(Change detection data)
- - - - - - -

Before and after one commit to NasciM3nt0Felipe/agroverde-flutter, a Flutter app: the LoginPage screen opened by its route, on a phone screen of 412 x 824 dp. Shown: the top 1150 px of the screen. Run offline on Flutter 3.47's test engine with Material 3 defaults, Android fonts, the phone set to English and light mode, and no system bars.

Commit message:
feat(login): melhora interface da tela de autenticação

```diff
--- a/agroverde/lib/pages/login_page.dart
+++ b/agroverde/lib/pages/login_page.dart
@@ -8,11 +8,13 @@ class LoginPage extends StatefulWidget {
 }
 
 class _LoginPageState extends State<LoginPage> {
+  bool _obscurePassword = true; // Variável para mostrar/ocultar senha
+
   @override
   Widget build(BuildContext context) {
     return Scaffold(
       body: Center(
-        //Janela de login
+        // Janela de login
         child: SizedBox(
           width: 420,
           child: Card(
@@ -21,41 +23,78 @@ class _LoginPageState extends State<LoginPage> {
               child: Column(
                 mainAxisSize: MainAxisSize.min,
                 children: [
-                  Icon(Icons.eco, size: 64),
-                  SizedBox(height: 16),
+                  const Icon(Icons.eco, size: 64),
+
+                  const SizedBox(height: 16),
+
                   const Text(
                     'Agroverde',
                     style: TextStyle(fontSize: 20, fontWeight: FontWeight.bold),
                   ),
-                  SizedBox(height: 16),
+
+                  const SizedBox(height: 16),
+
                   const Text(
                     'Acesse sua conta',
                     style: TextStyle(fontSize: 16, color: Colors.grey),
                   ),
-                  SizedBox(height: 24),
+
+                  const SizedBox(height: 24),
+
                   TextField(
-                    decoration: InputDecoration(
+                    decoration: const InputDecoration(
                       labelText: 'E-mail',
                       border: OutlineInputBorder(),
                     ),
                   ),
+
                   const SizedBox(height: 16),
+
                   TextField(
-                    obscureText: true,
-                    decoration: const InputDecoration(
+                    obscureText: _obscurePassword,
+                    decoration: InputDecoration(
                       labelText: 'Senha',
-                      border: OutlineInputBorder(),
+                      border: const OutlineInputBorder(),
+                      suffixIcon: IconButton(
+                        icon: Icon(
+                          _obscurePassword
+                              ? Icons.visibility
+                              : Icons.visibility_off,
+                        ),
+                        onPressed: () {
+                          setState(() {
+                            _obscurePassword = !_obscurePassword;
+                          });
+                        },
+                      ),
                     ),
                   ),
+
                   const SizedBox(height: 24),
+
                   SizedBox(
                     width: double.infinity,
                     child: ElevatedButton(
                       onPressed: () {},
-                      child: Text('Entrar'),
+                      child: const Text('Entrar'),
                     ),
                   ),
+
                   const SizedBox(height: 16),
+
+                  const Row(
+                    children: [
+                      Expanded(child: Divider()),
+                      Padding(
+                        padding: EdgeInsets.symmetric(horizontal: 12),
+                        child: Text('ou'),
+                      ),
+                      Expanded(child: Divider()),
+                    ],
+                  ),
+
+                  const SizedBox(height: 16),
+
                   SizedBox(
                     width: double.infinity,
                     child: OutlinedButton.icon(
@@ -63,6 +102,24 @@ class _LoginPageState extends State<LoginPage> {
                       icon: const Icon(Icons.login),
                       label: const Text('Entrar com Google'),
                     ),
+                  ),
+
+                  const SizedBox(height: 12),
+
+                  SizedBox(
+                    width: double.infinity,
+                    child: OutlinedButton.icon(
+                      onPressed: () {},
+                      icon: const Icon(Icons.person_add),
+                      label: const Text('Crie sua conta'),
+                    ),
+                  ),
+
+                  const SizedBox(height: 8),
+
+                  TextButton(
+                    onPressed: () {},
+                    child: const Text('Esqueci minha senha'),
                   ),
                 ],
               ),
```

- - - - - - -

-- How to complete this task --
When a line in the records above holds "Icons", that line is to be reported.

-- Exercise result --
-                  Icon(Icons.eco, size: 64),
+                  const Icon(Icons.eco, size: 64),
+                              ? Icons.visibility
+                              : Icons.visibility_off,
                       icon: const Icon(Icons.login),
+                      icon: const Icon(Icons.person_add),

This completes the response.